Start of DATA PROVIDED
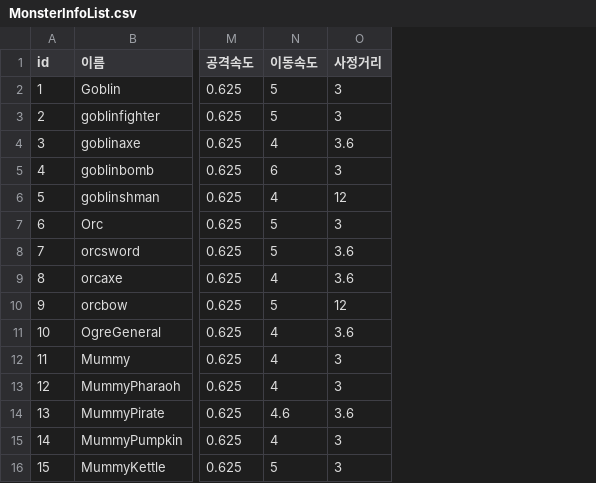
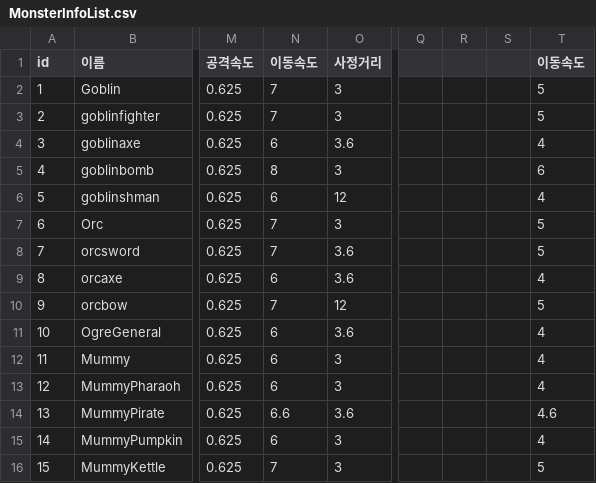
Before and after one commit to irmle/GOC_JavaServer, a CSV file: src/GameDataFiles/MonsterInfoList.csv, drawn as a sheet; only a part is shown, gaps mark what is left out; the diff names each change by its address in the sheet, - before the commit and + after, or states it on an @@ line.

```diff
--- a/src/GameDataFiles/MonsterInfoList.csv
+++ b/src/GameDataFiles/MonsterInfoList.csv
+column Q, empty
+column R, empty
+column S, empty
+column T (이동속도), rows 2-16: 5 | 5 | 4 | 6 | 4 | 5 | 5 | 4 | 5 | 4 | 4 | 4 | 4.6 | 4 | 5
-N2:N3 (이동속도): 5
+N2:N3 (이동속도): 7
-N4 (이동속도): 4
+N4 (이동속도): 6
-N5 (이동속도): 6
+N5 (이동속도): 8
-N6 (이동속도): 4
+N6 (이동속도): 6
-N7:N8 (이동속도): 5
+N7:N8 (이동속도): 7
-N9 (이동속도): 4
+N9 (이동속도): 6
-N10 (이동속도): 5
+N10 (이동속도): 7
-N11:N13 (이동속도): 4
+N11:N13 (이동속도): 6
-N14 (이동속도): 4.6
+N14 (이동속도): 6.6
-N15 (이동속도): 4
+N15 (이동속도): 6
-N16 (이동속도): 5
+N16 (이동속도): 7
```
Also changed, not shown: src/GameDataFiles/ChangedStatByLevelUpPerCharType.csv, src/GameDataFiles/SkillInfoList.csv, 5 other files.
End of DATA PROVIDED
**TASK DETAILS:**
Output the records exactly. Drop the images.

**SOLVED PROBLEM:**
Before and after one commit to irmle/GOC_JavaServer, a CSV file: src/GameDataFiles/MonsterInfoList.csv, drawn as a sheet; only a part is shown, gaps mark what is left out; the diff names each change by its address in the sheet, - before the commit and + after, or states it on an @@ line.

```diff
--- a/src/GameDataFiles/MonsterInfoList.csv
+++ b/src/GameDataFiles/MonsterInfoList.csv
+column Q, empty
+column R, empty
+column S, empty
+column T (이동속도), rows 2-16: 5 | 5 | 4 | 6 | 4 | 5 | 5 | 4 | 5 | 4 | 4 | 4 | 4.6 | 4 | 5
-N2:N3 (이동속도): 5
+N2:N3 (이동속도): 7
-N4 (이동속도): 4
+N4 (이동속도): 6
-N5 (이동속도): 6
+N5 (이동속도): 8
-N6 (이동속도): 4
+N6 (이동속도): 6
-N7:N8 (이동속도): 5
+N7:N8 (이동속도): 7
-N9 (이동속도): 4
+N9 (이동속도): 6
-N10 (이동속도): 5
+N10 (이동속도): 7
-N11:N13 (이동속도): 4
+N11:N13 (이동속도): 6
-N14 (이동속도): 4.6
+N14 (이동속도): 6.6
-N15 (이동속도): 4
+N15 (이동속도): 6
-N16 (이동속도): 5
+N16 (이동속도): 7
```
Also changed, not shown: src/GameDataFiles/ChangedStatByLevelUpPerCharType.csv, src/GameDataFiles/SkillInfoList.csv, 5 other files.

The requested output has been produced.